Feds select IUSM to lead Midwest portion of national clinical-transformation program

October 1, 2015

The Indiana University School of Medicine will lead a four-year, $46.4 million federally-funded project to support 11,500 physicians, advance practice providers and clinical pharmacists in Indiana, Illinois and Michigan to facilitate the transformation of their practices in providing the triple aim of better health and better care at lower costs.

IUSM is one 29 organizations to receive funding as part of the $685 million Transforming Clinical Practices Initiative | Photo By IU School of Medicine

The Great Lakes Practice Transformation Network, led by Malaz A. Boustani, chief operating officer of the Center for Health Innovation and Implementation Science at the IU School of Medicine, is a coalition of 33 partners including the three states' health departments and eight universities, among others.

The Great Lakes network is one of just 29 organizations to receive funding as part of the $685 million Transforming Clinical Practices Initiative created to help drive changes in the practice of medicine by the Centers for Medicare and Medicaid in the U.S. Department of Health and Human Services.

"Our healthcare system is rapidly changing. In order to deliver improved value to our patients, we need to support our clinicians in their journey of improving patient care while driving down costs. The Great Lakes Practice Transformation Network will provide clinicians with personalized and locally sensitive tools needed to accomplish this," said Dr. Boustani, Richard M. Fairbanks Professor of Aging Research and professor of medicine at IU Center for Aging Research.

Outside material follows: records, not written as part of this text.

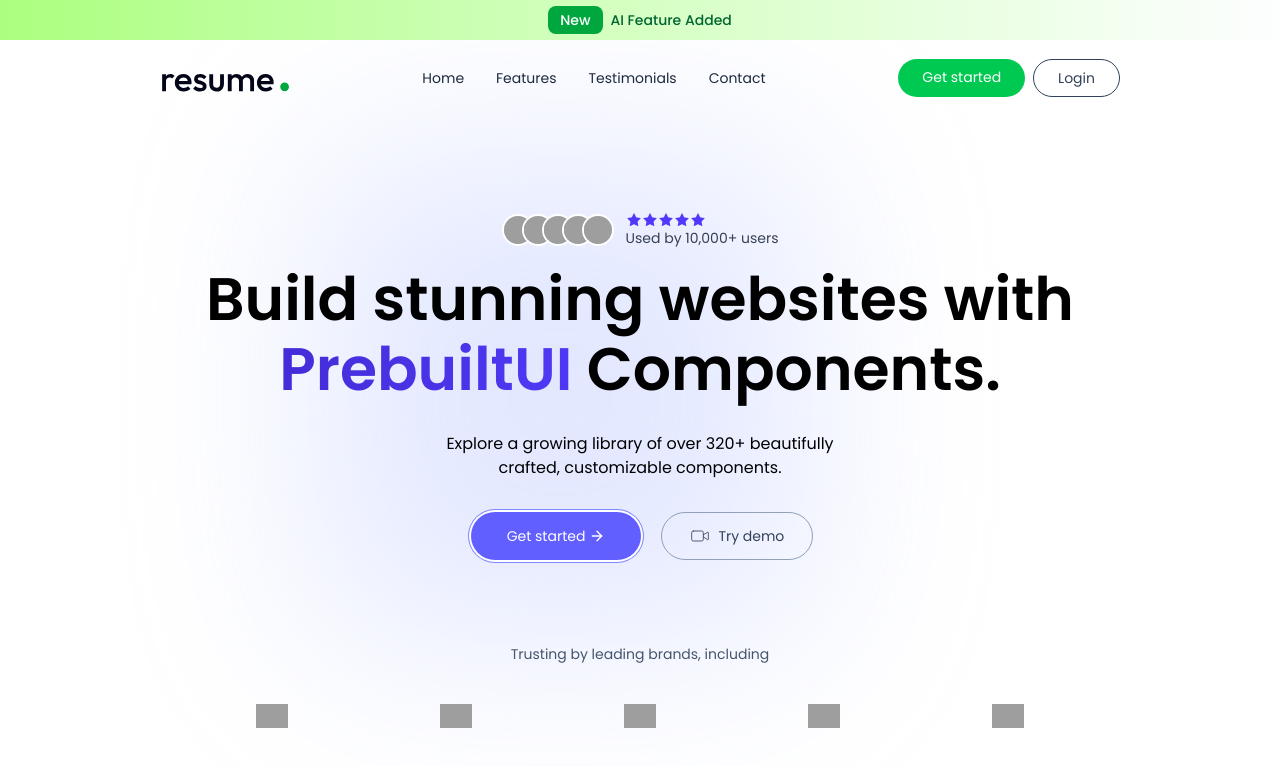
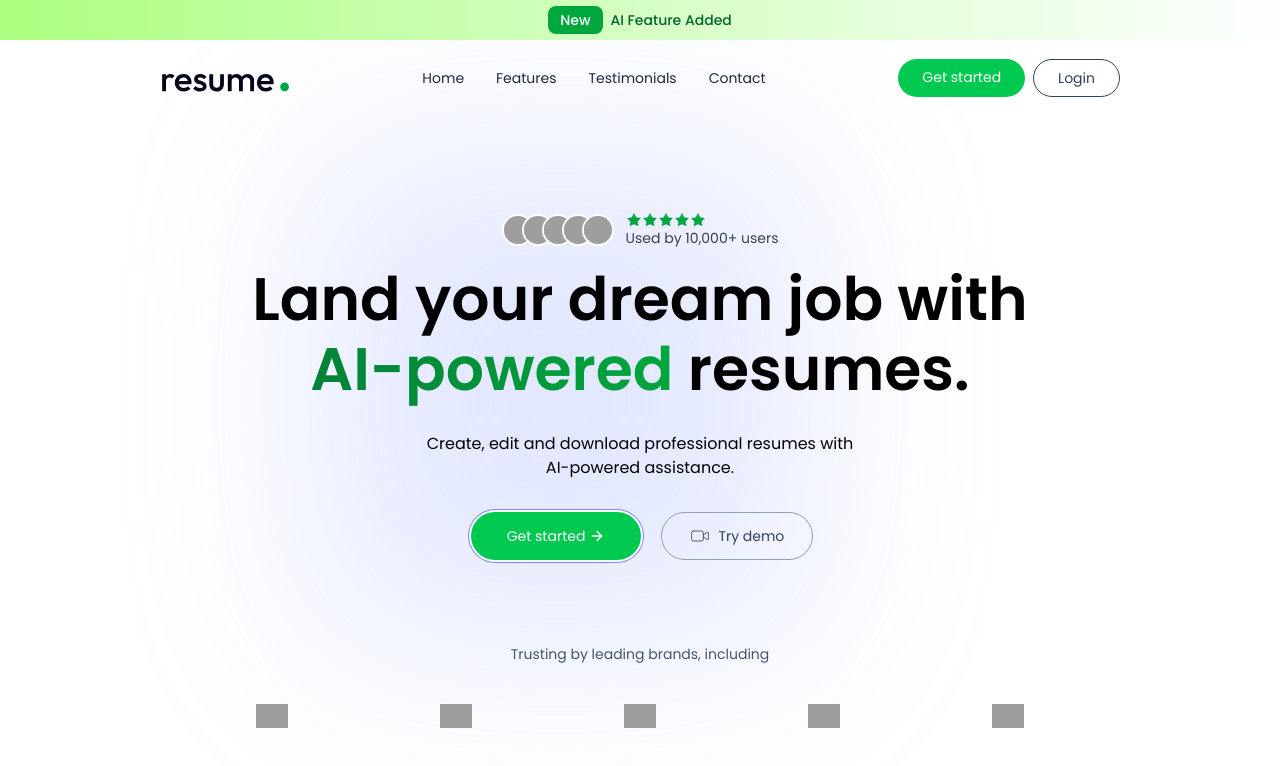
Before and after one commit to natitam1/ai-resume-forge, a React (Vite) app in the folder client/: page / in a window 1280 px wide. Shown: the top 766 px of the page. Built offline with nearby package versions, Linux system fonts and the light colour scheme; grey boxes are pictures that could not be loaded.

Commit message:
chore: update the hero section

```diff
--- a/client/src/components/home/Hero.jsx
+++ b/client/src/components/home/Hero.jsx
@@ -147,7 +147,7 @@ const Hero = () => {
                       strokeWidth="2"
                       strokeLinecap="round"
                       strokeLinejoin="round"
-                      className="lucide lucide-star text-transparent fill-indigo-600"
+                      className="lucide lucide-star text-transparent fill-green-600"
                       aria-hidden="true"
                     >
                       <path d="M11.525 2.295a.53.53 0 0 1 .95 0l2.31 4.679a2.123 2.123 0 0 0 1.595 1.16l5.166.756a.53.53 0 0 1 .294.904l-3.736 3.638a2.123 2.123 0 0 0-.611 1.878l.882 5.14a.53.53 0 0 1-.771.56l-4.618-2.428a2.122 2.122 0 0 0-1.973 0L6.396 21.01a.53.53 0 0 1-.77-.56l.881-5.139a2.122 2.122 0 0 0-.611-1.879L2.16 9.795a.53.53 0 0 1 .294-.906l5.165-.755a2.122 2.122 0 0 0 1.597-1.16z"></path>
@@ -160,23 +160,23 @@ const Hero = () => {
 
           {/* Headline + CTA */}
           <h1 className="text-5xl md:text-6xl font-semibold max-w-5xl text-center mt-4 md:leading-[70px]">
-            Build stunning websites with{" "}
-            <span className=" bg-gradient-to-r from-indigo-700 to-indigo-600 bg-clip-text text-transparent text-nowrap">
-              PrebuiltUI{" "}
+            Land your dream job with{" "}
+            <span className=" bg-gradient-to-r from-green-700 to-green-600 bg-clip-text text-transparent text-nowrap">
+              AI-powered
             </span>{" "}
-            Components.
+            resumes.
           </h1>
 
           <p className="max-w-md text-center text-base my-7">
-            Explore a growing library of over 320+ beautifully crafted,
-            customizable components.
+            Create, edit and download professional resumes with AI-powered
+            assistance.
           </p>
 
           {/* CTA Buttons */}
           <div className="flex items-center gap-4 ">
-            <a
-              href="/"
-              className="bg-indigo-500 hover:bg-indigo-600 text-white rounded-full px-9 h-12 m-1 ring-offset-2 ring-1 ring-indigo-400 flex items-center transition-colors"
+            <Link
+              to="/app"
+              className="bg-green-500 hover:bg-green-600 text-white rounded-full px-9 h-12 m-1 ring-offset-2 ring-1 ring-indigo-400 flex items-center transition-colors"
             >
               Get started
               <svg
@@ -195,7 +195,7 @@ const Hero = () => {
                 <path d="M5 12h14"></path>
                 <path d="m12 5 7 7-7 7"></path>
               </svg>
-            </a>
+            </Link>
             <button className="flex items-center gap-2 border border-slate-400 hover:bg-indigo-50 transition rounded-full px-7 h-12 text-slate-700">
               <svg
                 xmlns="http://www.w3.org/2000/svg"
```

"Our network will deploy quality improvement advisors to support clinicians in their transformation journey. This journey will provide high value and personalized care for 10 million people in the three states and reduce inappropriate hospitalization, emergency department visits, and unnecessary testing. Such high valued care will produce $1 billion in cost savings for federal government spending on Medicare, Medicaid and the Children’s Health Insurance program," he said.

At the heart of the project, the network will train 52 quality improvement advisors to coach the 11,500 clinicians on patient-centered transformation of their practices, incorporating three key approaches:

  • Implementation science to develop tools, process and strategies for rapid implementation of evidence based medicine into the local real world.

  • Lean and Six Sigma process improvement tools.

  • Patient-centric, personalized population health management.The network will focus on implementing evidence-based practices and evidence-based management to improve care for high blood pressure, chronic obstructive pulmonary disease, congestive heart failure, depression and diabetes management amongst other clinical areas.

The operations of the network will be led by Nadia Adams, executive director of the Center for Health Innovation and Implementation Science at the IU School of Medicine. Adams will work with the board of directors to execute the overall strategies. Each state will have a localized operations team overseeing daily activities of the program, supported by a central consortium of faculty experts in such fields as preventive health, chronic disease management and pediatrics health services research. There will also be a stakeholders advisory board including patient and family representatives from each state.

To learn more about the Transforming Clinical Practices Initiative and its supporting networks, visit the CMS.gov website.